POST WRITTEN BY: Prof. Peter Widulski, Assistant Director of the First Year Legal Skills Program and the Coach of International Criminal Moot Court Team at Pace Law School
On March 22, 2014, Ivory Coast (Côte d´Ivoire) authorities delivered Charles Blé Goudé to the International Criminal Court (ICC) in The Hague, pursuant to an arrest warrant issued by an ICC Pre-Trial Chamber on December 21, 2011. The warrant was based on information that Blé Goudé bears responsibility for crimes committed by militia forces under his command in the aftermath of the Ivory Coast presidential election in November 2010. After the election, a civil war broke out between forces of former President Laurent Gbagbo (who lost his bid for re-election) and supporters of the newly elected President Alassane Ouattara. More than 3,000 people were killed during this civil war. Blé Goudé, a supporter of Gbagbo, is accused of being responsible as an “indirect co-perpetrator” on four counts of crimes against humanity: murder, rape and other forms of sexual violence, other inhumane acts, and persecution. All of these acts are listed in Article 7 of the ICC’s Rome Statute as the basis for a charge of crimes against humanity “when committed as part of a widespread or systematic attack directed against any civilian population ….”

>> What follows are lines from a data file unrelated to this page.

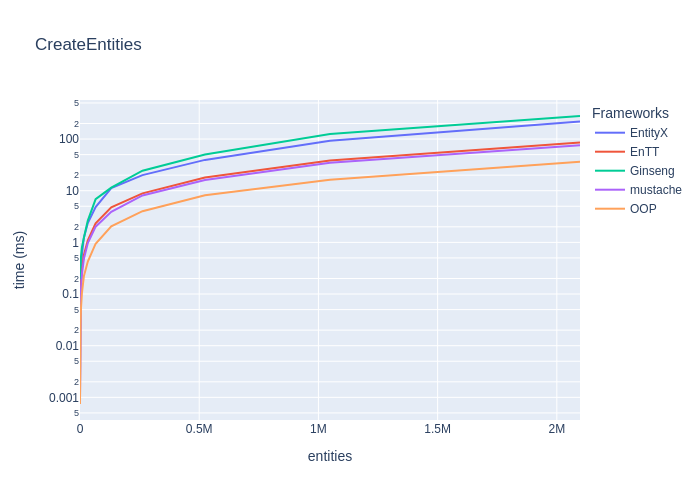
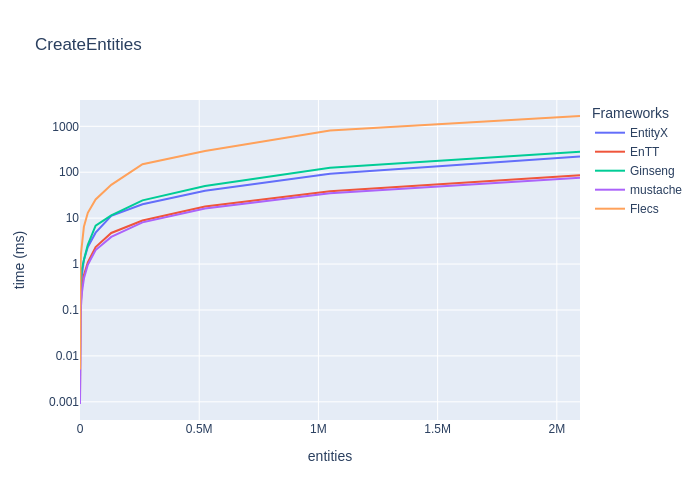
update README.md

diff --git a/README.md b/README.md
@@ -4,6 +4,7 @@ Simple Benchmark of common Entity-Component-Systems:
 
 * [EntityX](https://github.com/alecthomas/entityx)
 * [EnTT](https://github.com/skypjack/entt)
+* [flecs](https://github.com/SanderMertens/flecs)
 * [Ginseng](https://github.com/apples/ginseng)
 * [mustache](https://github.com/kirillochnev/mustache)
 * [OpenEcs](https://github.com/Gronis/OpenEcs)
@@ -13,14 +14,15 @@ Simple Benchmark of common Entity-Component-Systems:
 ![Summary SystemsUpdate Plot](img/SystemsUpdate.png)
 _(lower is faster)_
 
-|                                      | EntityX   | EnTT    | Ginseng   | mustache   |
-|:-------------------------------------|:----------|:--------|:----------|:-----------|
-| Update   16K entities with 2 Systems | 0.0022s   | 0.0004s | 0.0017s   | 0.0011s    |
-| Update   65K entities with 2 Systems | 0.0090s   | 0.0016s | 0.0053s   | 0.0052s    |
-| Update  262K entities with 2 Systems | 0.0339s   | 0.0062s | 0.0166s   | 0.0199s    |
-| Update  524K entities with 2 Systems | 0.0681s   | 0.0132s | 0.0336s   | 0.0357s    |
-| Update    1M entities with 2 Systems | 0.1069s   | 0.0264s | 0.0579s   | 0.0683s    |
-| Update    2M entities with 2 Systems | 0.2929s   | 0.0508s | 0.1374s   | 0.1323s    |
+
+|                                      | EntityX   | EnTT    | Ginseng   | mustache   | Flecs       |
+|:-------------------------------------|:----------|:--------|:----------|:-----------|:------------|
+| Update   16K entities with 2 Systems | 0.0022s   | 0.0004s | 0.0017s   | 0.0011s    | **0.0003s** |
+| Update   65K entities with 2 Systems | 0.0090s   | 0.0016s | 0.0053s   | 0.0052s    | **0.0012s** |
+| Update  262K entities with 2 Systems | 0.0339s   | 0.0062s | 0.0166s   | 0.0199s    | **0.0045s** |
+| Update  524K entities with 2 Systems | 0.0681s   | 0.0132s | 0.0336s   | 0.0357s    | **0.0089s** |
+| Update    1M entities with 2 Systems | 0.1069s   | 0.0264s | 0.0579s   | 0.0683s    | **0.0175s** |
+| Update    2M entities with 2 Systems | 0.2929s   | 0.0508s | 0.1374s   | 0.1323s    | **0.0329s** |
 
 ### Environment
 
@@ -55,14 +57,14 @@ Each framework has a sub-project in [`src/`](src) and must implement certain fea
 ![CreateEntities Plot](img/CreateEntities.png)
 _(lower is better)_
 
-|                                           | EntityX   | EnTT    | Ginseng   | mustache   | OOP     |
-|:------------------------------------------|:----------|:--------|:----------|:-----------|:--------|
-| Create   16K entities with two Components | 0.0012s   | 0.0006s | 0.0012s   | 0.0005s    | 0.0002s |
-| Create   65K entities with two Components | 0.0048s   | 0.0023s | 0.0069s   | 0.0020s    | 0.0009s |
-| Create  262K entities with two Components | 0.0200s   | 0.0089s | 0.0244s   | 0.0081s    | 0.0040s |
-| Create  524K entities with two Components | 0.0395s   | 0.0180s | 0.0502s   | 0.0161s    | 0.0082s |
-| Create    1M entities with two Components | 0.0923s   | 0.0385s | 0.1250s   | 0.0349s    | 0.0164s |
-| Create    2M entities with two Components | 0.2191s   | 0.0855s | 0.2793s   | 0.0762s    | 0.0365s |
+|                                           | EntityX   | EnTT    | Ginseng   | mustache    | Flecs   |
+|:------------------------------------------|:----------|:--------|:----------|:------------|:--------|
+| Create   16K entities with two Components | 0.0012s   | 0.0006s | 0.0012s   | **0.0005s** | 0.0065s |
+| Create   65K entities with two Components | 0.0048s   | 0.0023s | 0.0069s   | **0.0020s** | 0.0256s |
+| Create  262K entities with two Components | 0.0200s   | 0.0089s | 0.0244s   | **0.0081s** | 0.1498s |
+| Create  524K entities with two Components | 0.0395s   | 0.0180s | 0.0502s   | **0.0161s** | 0.2904s |
+| Create    1M entities with two Components | 0.0923s   | 0.0385s | 0.1250s   | **0.0349s** | 0.8126s |
+| Create    2M entities with two Components | 0.2191s   | 0.0855s | 0.2793s   | **0.0762s** | 1.6758s |
 
 
 ### Destroy Entities
@@ -70,15 +72,14 @@ _(lower is better)_
 ![DestroyEntities Plot](img/DestroyEntities.png)
 _(lower is faster)_
 
-|                                            | EntityX   | EnTT    | Ginseng   | mustache   | OOP        |
-|:-------------------------------------------|:----------|:--------|:----------|:-----------|:-----------|
-| Destroy    4K entities with two Components | 0.0001s   | 0.0002s | 0.0004s   | 0.0001s    | 0.0056s    |
-| Destroy   16K entities with two Components | 0.0006s   | 0.0006s | 0.0020s   | 0.0003s    | 0.1028s    |
-| Destroy   65K entities with two Components | 0.0023s   | 0.0029s | 0.0070s   | 0.0011s    | 3.0647s    |
-| Destroy  262K entities with two Components | 0.0092s   | 0.0099s | 0.0308s   | 0.0046s    | 45.8033s   |
-| Destroy  524K entities with two Components | 0.0195s   | 0.0199s | 0.0660s   | 0.0093s    | 189.8928s  |
-| Destroy    1M entities with two Components | 0.0388s   | 0.0452s | 0.2165s   | 0.0193s    | 801.6220s  |
-| Destroy    2M entities with two Components | 0.0831s   | 0.1056s | 0.3556s   | 0.0396s    | 3264.5848s |
+|                                            | EntityX   | EnTT    | Ginseng   | mustache    | Flecs   |
+|:-------------------------------------------|:----------|:--------|:----------|:------------|:--------|
+| Destroy   16K entities with two Components | 0.0006s   | 0.0006s | 0.0020s   | **0.0003s** | 0.0013s |
+| Destroy   65K entities with two Components | 0.0023s   | 0.0029s | 0.0070s   | **0.0011s** | 0.0050s |
+| Destroy  262K entities with two Components | 0.0092s   | 0.0099s | 0.0308s   | **0.0046s** | 0.0213s |
+| Destroy  524K entities with two Components | 0.0195s   | 0.0199s | 0.0660s   | **0.0093s** | 0.0435s |
+| Destroy    1M entities with two Components | 0.0388s   | 0.0452s | 0.2165s   | **0.0193s** | 0.1073s |
+| Destroy    2M entities with two Components | 0.0831s   | 0.1056s | 0.3556s   | **0.0396s** | 0.2116s |
 
 
 ### Get one component from Entity
@@ -86,14 +87,14 @@ _(lower is faster)_
 ![UnpackOneComponent Plot](img/UnpackOneComponent.png)
 _(lower is faster)_
 
-|                                        | EntityX   | EnTT    | Ginseng   | mustache   | OOP     |
-|:---------------------------------------|:----------|:--------|:----------|:-----------|:--------|
-| Unpack one Component in   16K entities | 0.0001s   | 0.0002s | 0.0001s   | 0.0003s    | 0.0003s |
-| Unpack one Component in   65K entities | 0.0003s   | 0.0006s | 0.0006s   | 0.0013s    | 0.0013s |
-| Unpack one Component in  262K entities | 0.0015s   | 0.0032s | 0.0062s   | 0.0054s    | 0.0054s |
-| Unpack one Component in  524K entities | 0.0028s   | 0.0058s | 0.0109s   | 0.0108s    | 0.0117s |
-| Unpack one Component in    1M entities | 0.0061s   | 0.0108s | 0.0206s   | 0.0219s    | 0.0216s |
-| Unpack one Component in    2M entities | 0.0117s   | 0.0216s | 0.0430s   | 0.0434s    | 0.0432s |
+|                                        | EntityX     | EnTT    | Ginseng     | mustache   | Flecs   |
+|:---------------------------------------|:------------|:--------|:------------|:-----------|:--------|
+| Unpack one Component in   16K entities | **0.0001s** | 0.0002s | **0.0001s** | 0.0003s    | 0.0020s |
+| Unpack one Component in   65K entities | **0.0003s** | 0.0006s | 0.0006s     | 0.0013s    | 0.0082s |
+| Unpack one Component in  262K entities | **0.0015s** | 0.0032s | 0.0062s     | 0.0054s    | 0.0330s |
+| Unpack one Component in  524K entities | **0.0028s** | 0.0058s | 0.0109s     | 0.0108s    | 0.0681s |
+| Unpack one Component in    1M entities | **0.0061s** | 0.0108s | 0.0206s     | 0.0219s    | 0.1342s |
+| Unpack one Component in    2M entities | **0.0117s** | 0.0216s | 0.0430s     | 0.0434s    | 0.2719s |
 
 
 ### Get two components from Entity
@@ -101,14 +102,14 @@ _(lower is faster)_
 ![UnpackTwoComponents Plot](img/UnpackTwoComponents.png)
 _(lower is faster)_
 
-|                                        | EntityX   | EnTT    | Ginseng   | mustache   | OOP     |
-|:---------------------------------------|:----------|:--------|:----------|:-----------|:--------|
-| Unpack two Component in   16K entities | 0.0003s   | 0.0003s | 0.0004s   | 0.0006s    | 0.0006s |
-| Unpack two Component in   65K entities | 0.0008s   | 0.0013s | 0.0023s   | 0.0024s    | 0.0024s |
-| Unpack two Component in  262K entities | 0.0033s   | 0.0052s | 0.0081s   | 0.0099s    | 0.0097s |
-| Unpack two Component in  524K entities | 0.0078s   | 0.0102s | 0.0185s   | 0.0201s    | 0.0194s |
-| Unpack two Component in    1M entities | 0.0137s   | 0.0216s | 0.0481s   | 0.0398s    | 0.0389s |
-| Unpack two Component in    2M entities | 0.0268s   | 0.0420s | 0.0675s   | 0.0800s    | 0.0779s |
+|                                        | EntityX     | EnTT    | Ginseng   | mustache   | Flecs   |
+|:---------------------------------------|:------------|:--------|:----------|:-----------|:--------|
+| Unpack two Component in   16K entities | **0.0003s** | 0.0003s | 0.0004s   | 0.0006s    | 0.0040s |
+| Unpack two Component in   65K entities | **0.0008s** | 0.0013s | 0.0023s   | 0.0024s    | 0.0162s |
+| Unpack two Component in  262K entities | **0.0033s** | 0.0052s | 0.0081s   | 0.0099s    | 0.0657s |
+| Unpack two Component in  524K entities | **0.0078s** | 0.0102s | 0.0185s   | 0.0201s    | 0.1312s |
+| Unpack two Component in    1M entities | **0.0137s** | 0.0216s | 0.0481s   | 0.0398s    | 0.2708s |
+| Unpack two Component in    2M entities | **0.0268s** | 0.0420s | 0.0675s   | 0.0800s    | 0.5280s |
 
 
 ### Get three components from Entity
@@ -116,14 +117,14 @@ _(lower is faster)_
 ![UnpackThreeComponentsFromMixedEntities Plot](img/UnpackThreeComponentsFromMixedEntities.png)
 _(lower is faster)_
 
-|                                          | EntityX   | EnTT    | Ginseng   | mustache   | OOP     |
-|:-----------------------------------------|:----------|:--------|:----------|:-----------|:--------|
-| Unpack three Component in   16K entities | 0.0004s   | 0.0005s | 0.0010s   | 0.0008s    | 0.0017s |
-| Unpack three Component in   65K entities | 0.0011s   | 0.0019s | 0.0035s   | 0.0034s    | 0.0070s |
-| Unpack three Component in  262K entities | 0.0062s   | 0.0081s | 0.0143s   | 0.0170s    | 0.0285s |
-| Unpack three Component in  524K entities | 0.0091s   | 0.0174s | 0.0268s   | 0.0324s    | 0.0722s |
-| Unpack three Component in    1M entities | 0.0199s   | 0.0318s | 0.0563s   | 0.0624s    | 0.1135s |
-| Unpack three Component in    2M entities | 0.0391s   | 0.0625s | 0.1550s   | 0.1247s    | 0.2264s |
+|                                          | EntityX     | EnTT    | Ginseng   | mustache   | Flecs   |
+|:-----------------------------------------|:------------|:--------|:----------|:-----------|:--------|
+| Unpack three Component in   16K entities | **0.0004s** | 0.0005s | 0.0010s   | 0.0008s    | 0.0064s |
+| Unpack three Component in   65K entities | **0.0011s** | 0.0019s | 0.0035s   | 0.0034s    | 0.0265s |
+| Unpack three Component in  262K entities | **0.0062s** | 0.0081s | 0.0143s   | 0.0170s    | 0.1237s |
+| Unpack three Component in  524K entities | **0.0091s** | 0.0174s | 0.0268s   | 0.0324s    | 0.2544s |
+| Unpack three Component in    1M entities | **0.0199s** | 0.0318s | 0.0563s   | 0.0624s    | 0.6363s |
+| Unpack three Component in    2M entities | **0.0391s** | 0.0625s | 0.1550s   | 0.1247s    | 1.2613s |
 
 
 ### System Updates (for-each entities with 2 Systems)
@@ -131,26 +132,40 @@ _(lower is faster)_
 ![SystemsUpdate Plot](img/SystemsUpdate.png)
 _(lower is faster)_
 
-|                                      | EntityX   | EnTT    | Ginseng   | mustache   | OOP     |
-|:-------------------------------------|:----------|:--------|:----------|:-----------|:--------|
-| Update   16K entities with 2 Systems | 0.0022s   | 0.0004s | 0.0017s   | 0.0011s    | 0.0003s |
-| Update   65K entities with 2 Systems | 0.0090s   | 0.0016s | 0.0053s   | 0.0052s    | 0.0014s |
-| Update  262K entities with 2 Systems | 0.0339s   | 0.0062s | 0.0166s   | 0.0199s    | 0.0062s |
-| Update  524K entities with 2 Systems | 0.0681s   | 0.0132s | 0.0336s   | 0.0357s    | 0.0123s |
-| Update    1M entities with 2 Systems | 0.1069s   | 0.0264s | 0.0579s   | 0.0683s    | 0.0254s |
-| Update    2M entities with 2 Systems | 0.2929s   | 0.0508s | 0.1374s   | 0.1323s    | 0.0506s |
+|                                      | EntityX   | EnTT    | Ginseng   | mustache   | Flecs       |
+|:-------------------------------------|:----------|:--------|:----------|:-----------|:------------|
+| Update   16K entities with 2 Systems | 0.0022s   | 0.0004s | 0.0017s   | 0.0011s    | **0.0003s** |
+| Update   65K entities with 2 Systems | 0.0090s   | 0.0016s | 0.0053s   | 0.0052s    | **0.0012s** |
+| Update  262K entities with 2 Systems | 0.0339s   | 0.0062s | 0.0166s   | 0.0199s    | **0.0045s** |
+| Update  524K entities with 2 Systems | 0.0681s   | 0.0132s | 0.0336s   | 0.0357s    | **0.0089s** |
+| Update    1M entities with 2 Systems | 0.1069s   | 0.0264s | 0.0579s   | 0.0683s    | **0.0175s** |
+| Update    2M entities with 2 Systems | 0.2929s   | 0.0508s | 0.1374s   | 0.1323s    | **0.0329s** |
 
+
+### System Updates (for-each entities with 3 Systems)
+
+![ComplexSystemsUpdate Plot](img/ComplexSystemsUpdate.png)
+_(lower is faster)_
+
+|                                      | EntityX   | EnTT    | Ginseng   | mustache   | Flecs       | _OOP_       |
+|:-------------------------------------|:----------|:--------|:----------|:-----------|:------------|:------------|
+| Update   16K entities with 3 Systems | 0.0031s   | 0.0016s | 0.0014s   | 0.0024s    | **0.0012s** | **0.0003s** |
+| Update   65K entities with 3 Systems | 0.0125s   | 0.0056s | 0.0059s   | 0.0097s    | **0.0048s** | **0.0014s** |
+| Update  262K entities with 3 Systems | 0.0506s   | 0.0231s | 0.0240s   | 0.0404s    | **0.0200s** | **0.0061s** |
+| Update  524K entities with 3 Systems | 0.1008s   | 0.0462s | 0.0589s   | 0.0806s    | **0.0399s** | **0.0124s** |
+| Update    1M entities with 3 Systems | 0.2011s   | 0.0919s | 0.0958s   | 0.1794s    | **0.0797s** | **0.0250s** |
+| Update    2M entities with 3 Systems | 0.3981s   | 0.1977s | 0.1929s   | 0.3626s    | **0.1574s** | **0.0511s** |
 
 
 
 
 ## Contributing
 
-I try to implement the ECS-examples as best as possible for each framework, if you have any improvements, feel free to make a PR or open an issue.
+I try to implement the ECS-examples as good as possible for each framework, if you have any improvements, feel free to make a PR or open an issue.
 
-See frameworks example(s) in [`src/`](src/) and benchmark [`benchmarks/`](benchmarks/benchmarks/) for more details.  
-You can also write tests for the framework example :)
-Also add some meta data in [info.json](info.json).
+You can find the frameworks example(s) in [`src/`](src/) and benchmark [`benchmarks/`](benchmarks/benchmarks/) for more details.  
+Also you can write tests for the framework example :)
+and add some metadata in [info.json](info.json).
 
 _TODO: make more detailed "how to add framework"_
 
@@ -176,3 +191,4 @@ _You need python and some dependencies to run [gen-benchmark-report](scripts/gen
  * [Building Details](doc/README_building.md)
  * Project Template, mix of: [starter_template](https://github.com/cpp-best-practices/gui_starter_template) and [ModernCppStarter](https://github.com/TheLartians/ModernCppStarter)
  * [Google benchmark](https://github.com/google/benchmark)
+ * https://github.com/SanderMertens/ecs-faq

The Ivory Coast was not a Party to the ICC’s Rome Statute at the time the crimes charged were committed. The Ivory Coast deposited its instrument of ratification of the Rome Statute on February 15, 2013. However, many years earlier, in April 2003, the Ivory Coast Government under then-President Gbagbo accepted ICC jurisdiction over crimes committed on its territory during a previous period of violence. This was done pursuant to Rome Statute Article 12(3), which provides that a non-State Party may lodge a declaration with the ICC accepting jurisdiction over acts committed on its territory that constitute crimes within the ICC’s subject matter jurisdiction. By letters to the ICC in December 2010 and May 2011, newly elected President Ouattara reaffirmed the validity of the April 2003 Declaration (original) and his government’s willingness to cooperate with the ICC.
Following these letters, the ICC Prosecutor requested authorization from the Pre-Trial Chamber to initiate an investigation of the Ivory Coast Situation, which the Chamber provided in October 2011. The Chamber found that information submitted by the Prosecutor provided reasonable grounds to believe that pro-Gbagbo forces committed crimes against civilians that are within the ICC’s subject matter jurisdiction. Among the materials submitted by the Prosecutor were several public reports authored by Human Rights Watch and by the United Nations High Commissioner for Human Rights, informing of murders and rapes committed by pro-Gbagbo forces against civilians who were, or were suspected to be, loyal to Alassane Ouattara.
When two months later, in December 2011, the Pre-Trial Chamber issued the arrest warrant for Blé Goudé, it noted that the Prosecutor’s submission that Blé Goudé is liable as an “indirect co-perpetrator” under Rome Statute Article 25(3)(a) “may well need to be revisited in due course with the parties and participants.” Article 61 of the Rome Statute requires that within a reasonable time after an accused person has been surrendered to the Court, the Pre-Trial Chamber must hold a hearing to confirm the charges. This hearing will provide Blé Goudé an opportunity to challenge the charges against him. It will be the Pre-Trial Chamber’s duty to determine, on the basis of the hearing, whether, pursuant to Article 61(7), “there is sufficient evidence to establish substantial grounds to believe that the person committed each of the crimes charged.” If one or more of the charges are confirmed and the case goes to trial, the Trial Chamber must be convinced, pursuant to Article 66(3), of the defendant’s guilt beyond a reasonable doubt.